Instructions for the task: For these records, count the lines containing the word "next" and respond with the number alone.

BEGIN Supplied data

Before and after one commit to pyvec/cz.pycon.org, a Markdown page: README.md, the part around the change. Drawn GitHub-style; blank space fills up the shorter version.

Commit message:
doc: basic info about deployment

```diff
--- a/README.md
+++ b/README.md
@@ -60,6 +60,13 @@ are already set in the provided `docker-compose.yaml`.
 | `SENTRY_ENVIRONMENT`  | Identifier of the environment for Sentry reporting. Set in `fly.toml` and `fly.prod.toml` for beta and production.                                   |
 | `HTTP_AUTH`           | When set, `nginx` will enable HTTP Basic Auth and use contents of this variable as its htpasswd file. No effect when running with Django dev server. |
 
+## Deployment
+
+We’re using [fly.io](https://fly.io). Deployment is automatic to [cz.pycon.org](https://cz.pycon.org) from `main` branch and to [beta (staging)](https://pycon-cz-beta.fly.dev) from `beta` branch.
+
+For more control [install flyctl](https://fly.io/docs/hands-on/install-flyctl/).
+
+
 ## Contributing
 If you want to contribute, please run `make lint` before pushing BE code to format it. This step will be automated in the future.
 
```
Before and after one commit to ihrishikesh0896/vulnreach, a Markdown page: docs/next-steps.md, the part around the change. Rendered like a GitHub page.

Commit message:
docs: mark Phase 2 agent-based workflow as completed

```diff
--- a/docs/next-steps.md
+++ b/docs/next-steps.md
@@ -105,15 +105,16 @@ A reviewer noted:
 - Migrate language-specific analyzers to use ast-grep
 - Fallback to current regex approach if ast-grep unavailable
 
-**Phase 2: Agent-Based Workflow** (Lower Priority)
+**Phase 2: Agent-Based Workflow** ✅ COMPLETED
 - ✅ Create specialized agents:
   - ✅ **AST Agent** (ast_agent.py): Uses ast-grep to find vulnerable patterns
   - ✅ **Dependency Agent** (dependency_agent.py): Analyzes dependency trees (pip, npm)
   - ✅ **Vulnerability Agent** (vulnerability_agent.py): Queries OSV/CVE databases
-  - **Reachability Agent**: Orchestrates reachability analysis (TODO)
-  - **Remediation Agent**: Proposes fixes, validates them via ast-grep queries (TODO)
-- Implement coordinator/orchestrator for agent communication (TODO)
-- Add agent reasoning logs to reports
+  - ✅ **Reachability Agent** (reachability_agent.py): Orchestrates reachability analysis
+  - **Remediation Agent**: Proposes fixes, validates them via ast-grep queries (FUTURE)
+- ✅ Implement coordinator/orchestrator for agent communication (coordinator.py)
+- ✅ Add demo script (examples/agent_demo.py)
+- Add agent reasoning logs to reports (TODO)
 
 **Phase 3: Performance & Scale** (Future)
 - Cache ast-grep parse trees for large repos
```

END Supplied data
BEGIN Supplied data

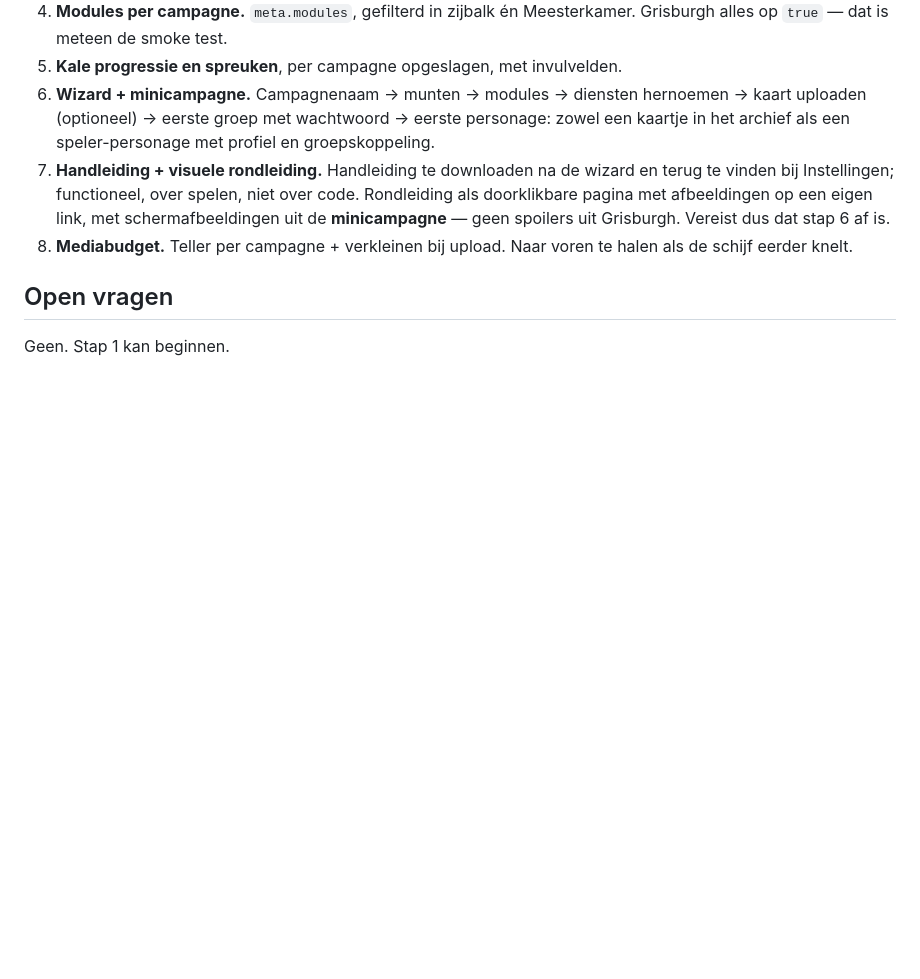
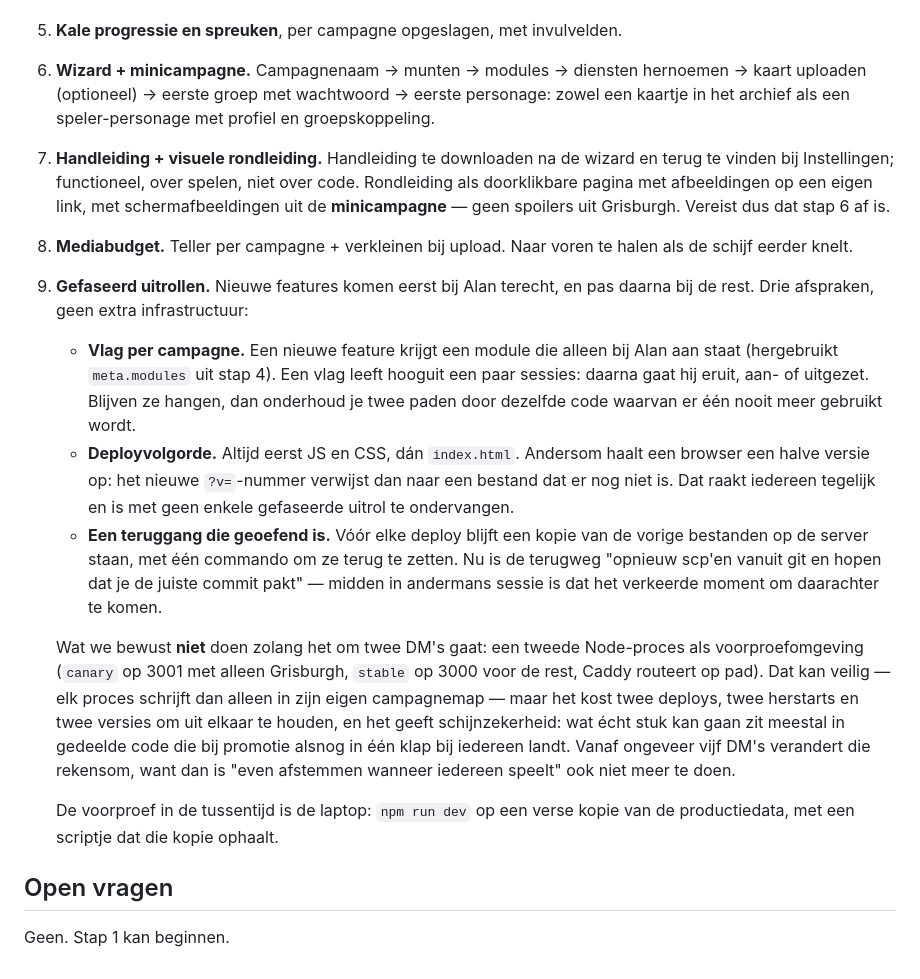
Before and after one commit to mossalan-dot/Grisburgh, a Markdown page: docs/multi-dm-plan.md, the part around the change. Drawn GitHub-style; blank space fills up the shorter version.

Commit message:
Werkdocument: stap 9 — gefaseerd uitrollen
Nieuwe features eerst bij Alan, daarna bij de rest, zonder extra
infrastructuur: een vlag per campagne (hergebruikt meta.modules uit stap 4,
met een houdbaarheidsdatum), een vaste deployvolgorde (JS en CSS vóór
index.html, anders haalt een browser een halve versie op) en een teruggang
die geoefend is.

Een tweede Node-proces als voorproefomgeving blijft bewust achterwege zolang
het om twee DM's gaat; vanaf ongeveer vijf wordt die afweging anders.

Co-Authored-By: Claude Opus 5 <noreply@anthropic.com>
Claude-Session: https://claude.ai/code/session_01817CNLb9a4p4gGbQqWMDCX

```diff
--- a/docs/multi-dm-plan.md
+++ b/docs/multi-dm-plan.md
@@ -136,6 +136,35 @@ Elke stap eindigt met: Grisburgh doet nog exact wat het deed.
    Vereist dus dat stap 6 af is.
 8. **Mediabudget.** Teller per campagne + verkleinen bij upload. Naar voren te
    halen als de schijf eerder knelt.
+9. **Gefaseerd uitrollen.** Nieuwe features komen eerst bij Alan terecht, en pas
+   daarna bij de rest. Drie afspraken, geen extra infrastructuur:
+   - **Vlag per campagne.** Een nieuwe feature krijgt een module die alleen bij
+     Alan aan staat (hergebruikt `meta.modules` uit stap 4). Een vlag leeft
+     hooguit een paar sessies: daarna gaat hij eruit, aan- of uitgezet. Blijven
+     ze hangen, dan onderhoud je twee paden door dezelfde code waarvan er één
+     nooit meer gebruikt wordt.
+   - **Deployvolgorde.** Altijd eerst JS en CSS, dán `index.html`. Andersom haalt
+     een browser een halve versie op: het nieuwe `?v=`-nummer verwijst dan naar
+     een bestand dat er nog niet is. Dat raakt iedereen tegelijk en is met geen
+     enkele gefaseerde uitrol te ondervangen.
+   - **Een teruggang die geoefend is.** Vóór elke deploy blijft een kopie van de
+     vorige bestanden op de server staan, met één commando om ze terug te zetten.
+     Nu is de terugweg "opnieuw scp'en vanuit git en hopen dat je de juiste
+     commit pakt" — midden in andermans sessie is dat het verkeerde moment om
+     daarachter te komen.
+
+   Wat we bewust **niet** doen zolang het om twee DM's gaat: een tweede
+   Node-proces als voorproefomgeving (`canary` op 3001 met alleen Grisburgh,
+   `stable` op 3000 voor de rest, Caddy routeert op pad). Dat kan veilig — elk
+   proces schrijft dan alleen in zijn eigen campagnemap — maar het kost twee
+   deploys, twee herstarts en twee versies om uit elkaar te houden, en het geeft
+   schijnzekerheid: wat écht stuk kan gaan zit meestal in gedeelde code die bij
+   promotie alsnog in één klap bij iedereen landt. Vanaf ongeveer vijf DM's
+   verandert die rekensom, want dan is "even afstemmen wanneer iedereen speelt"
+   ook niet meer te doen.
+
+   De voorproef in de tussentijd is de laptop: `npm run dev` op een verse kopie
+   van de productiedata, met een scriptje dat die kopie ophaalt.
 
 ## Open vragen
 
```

END Supplied data

Answer area: 3